In the following steps, we will be configuring a Port Forwarding rule which will allow people from outside your private local-area network to connect to a specific service on your computer (in this case, a Minecraft server) over the internet, without exposing the rest of your private network to the outside world.

  1. In the router configuration panel, you will need to find the Port Forwarding menu. If you can’t find it, you might be able to find it under Advanced Mode, a Games and Services category, or under Firewall settings. If you still can’t find it, try searching online for port forwarding guides for your specific router model.
  2. Once you have found the Port Forwarding options, You’re going to need to create a new Port Forwarding rule with the following settings:
    • Set the configuration name to Minecraft
    • Set the WAN and LAN port to 25565
    • Make sure the protocol is set to both UDP and TCP
    • Set the destination IP address to the IPv4 address of the Server Computer which you found earlier.

Remember to save the changes that you have made to your router before you proceed.

Configuring the Server Properties#

In this step, we will be configuring the rest of the server files so that the Minecraft server can be fully operational. For this, you will need to return to the server computer that you downloaded the Minecraft server files onto. Please make sure that you can access the server directory that you made earlier in the Getting Started section before you proceed.

In the server directory, you should be able to see a file called server.properties. Open this file with a text editor (e.g. You can use Notepad on Windows or TextEdit on macOS, or vim) and edit it to suit your needs.

To find out more information about the server.properties file, please refer to the Minecraft Wiki Page.

Launching the Server#

Now that we have configured the server, we can now start it and begin to play on a new world.

There are two recommended ways to start the server. The first and easiest method is to execute the server.jar file by:

  1. Right clicking on the server.jar file
  2. Select Open With…
  3. Open the server.jar file with the Java Runtime Environment

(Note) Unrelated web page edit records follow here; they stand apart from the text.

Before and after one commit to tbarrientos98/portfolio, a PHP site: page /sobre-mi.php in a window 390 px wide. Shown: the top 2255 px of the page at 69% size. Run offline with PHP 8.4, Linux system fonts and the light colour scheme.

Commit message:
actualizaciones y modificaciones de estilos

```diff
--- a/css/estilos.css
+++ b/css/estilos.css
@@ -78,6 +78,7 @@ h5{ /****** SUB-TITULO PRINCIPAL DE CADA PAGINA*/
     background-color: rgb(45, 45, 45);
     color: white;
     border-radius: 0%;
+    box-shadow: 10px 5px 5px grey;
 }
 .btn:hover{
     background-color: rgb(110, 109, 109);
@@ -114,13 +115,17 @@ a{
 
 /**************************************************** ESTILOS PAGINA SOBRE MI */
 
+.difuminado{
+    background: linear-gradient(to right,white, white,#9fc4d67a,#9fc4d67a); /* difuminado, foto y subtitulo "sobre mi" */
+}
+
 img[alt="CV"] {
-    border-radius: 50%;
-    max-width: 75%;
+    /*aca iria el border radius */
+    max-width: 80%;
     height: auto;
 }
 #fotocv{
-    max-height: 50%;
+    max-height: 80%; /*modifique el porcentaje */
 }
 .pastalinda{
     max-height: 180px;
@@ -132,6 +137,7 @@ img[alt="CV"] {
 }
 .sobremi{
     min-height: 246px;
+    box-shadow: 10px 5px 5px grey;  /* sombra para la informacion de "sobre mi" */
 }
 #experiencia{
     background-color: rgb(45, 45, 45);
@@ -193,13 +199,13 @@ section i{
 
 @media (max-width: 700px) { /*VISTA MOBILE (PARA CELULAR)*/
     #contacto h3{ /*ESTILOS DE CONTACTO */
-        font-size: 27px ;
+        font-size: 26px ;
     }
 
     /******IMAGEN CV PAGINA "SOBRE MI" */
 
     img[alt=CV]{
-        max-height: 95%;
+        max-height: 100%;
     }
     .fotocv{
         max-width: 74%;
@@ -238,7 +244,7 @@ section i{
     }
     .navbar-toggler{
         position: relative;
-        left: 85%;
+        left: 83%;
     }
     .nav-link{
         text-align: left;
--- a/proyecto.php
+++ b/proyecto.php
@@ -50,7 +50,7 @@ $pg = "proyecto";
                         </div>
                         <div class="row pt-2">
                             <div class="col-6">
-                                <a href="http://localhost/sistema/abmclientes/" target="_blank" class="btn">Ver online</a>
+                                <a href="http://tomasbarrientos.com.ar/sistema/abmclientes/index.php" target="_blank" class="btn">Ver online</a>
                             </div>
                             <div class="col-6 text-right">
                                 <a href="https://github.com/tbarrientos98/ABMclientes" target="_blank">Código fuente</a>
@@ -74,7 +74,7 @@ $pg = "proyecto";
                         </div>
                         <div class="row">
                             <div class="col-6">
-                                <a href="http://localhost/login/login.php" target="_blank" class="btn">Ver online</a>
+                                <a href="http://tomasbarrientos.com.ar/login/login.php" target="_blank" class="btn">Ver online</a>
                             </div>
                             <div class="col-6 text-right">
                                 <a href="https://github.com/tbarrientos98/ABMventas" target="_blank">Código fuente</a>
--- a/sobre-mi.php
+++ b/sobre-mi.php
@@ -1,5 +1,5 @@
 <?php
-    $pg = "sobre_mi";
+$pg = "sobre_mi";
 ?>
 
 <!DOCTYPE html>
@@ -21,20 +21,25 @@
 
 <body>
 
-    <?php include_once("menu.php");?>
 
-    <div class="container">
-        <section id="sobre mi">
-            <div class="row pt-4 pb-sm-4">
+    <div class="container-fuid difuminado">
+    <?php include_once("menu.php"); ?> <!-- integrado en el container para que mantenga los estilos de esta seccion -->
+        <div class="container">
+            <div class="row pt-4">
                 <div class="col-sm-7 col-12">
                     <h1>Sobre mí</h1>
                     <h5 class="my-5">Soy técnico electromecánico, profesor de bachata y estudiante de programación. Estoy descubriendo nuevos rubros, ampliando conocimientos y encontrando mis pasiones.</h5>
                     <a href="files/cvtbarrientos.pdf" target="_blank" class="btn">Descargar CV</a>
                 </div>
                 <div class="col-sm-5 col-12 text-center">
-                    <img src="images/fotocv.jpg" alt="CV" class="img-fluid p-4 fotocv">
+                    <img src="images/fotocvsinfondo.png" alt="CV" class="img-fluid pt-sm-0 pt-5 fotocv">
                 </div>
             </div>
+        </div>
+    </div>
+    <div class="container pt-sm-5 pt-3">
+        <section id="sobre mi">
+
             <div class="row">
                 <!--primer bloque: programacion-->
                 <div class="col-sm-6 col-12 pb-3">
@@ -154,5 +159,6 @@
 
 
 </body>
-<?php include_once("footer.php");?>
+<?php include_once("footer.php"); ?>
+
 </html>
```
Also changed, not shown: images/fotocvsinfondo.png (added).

This will launch the server, and in most cases, this should be all you need. However, if you have a more powerful server computer and you would like more people to be able to play on your world at a time, you may wish to allocate more RAM to the server. In order to do that, you will need to create a startup script to run your server through a terminal.

Launching the server with a script

In the following steps, we will be specifying an amount of RAM for the Minecraft server, and we will launch the server using a script.

Windows Instructions

  1. Right click in your server folder and create a new text document.
  2. In the view panel of the file explorer, make sure that Show File Extensions is ticked
  3. Rename the New Text Document.txt to server.bat
  4. Right click on the server.bat file, and select Edit
  5. In the notepad window, enter the following lines: @echo off java -Xms2G -Xmx4G -jar server.jar nogui PAUSE
  6. Change the lines to suit your needs as follows:
    • The -Xms option is the amount of RAM that the server will start with. I recommend 2 GB for an unmodified (vanilla) server.
    • The -Xmx option is the maximum amount of RAM that the server can use. I recommend 4 GB for an unmodified (vanilla) server.
    • Change the server.jar so that it matches the full name of the minecraft_server.<version>.jar file in your server directory.
    • If you wish to use the original GUI to monitor your server, remove the nogui argument. Note that if you choose to remove this option, there will be both a terminal window and a graphical server interface running concurrently, and closing either of them will stop the server.
    • The PAUSE command is to prevent the terminal window from closing immediately after the server process has stopped, either manually or as the result of a server crash. It will wait for you to press a key before the terminal closes. If you do not think you need this, you may remove that line, however I recommend that you keep it there, as it can be very useful to read over the lines that followed up to a crash if one were to occur.
  7. Save the server.bat file, and double click on it to run the minecraft server.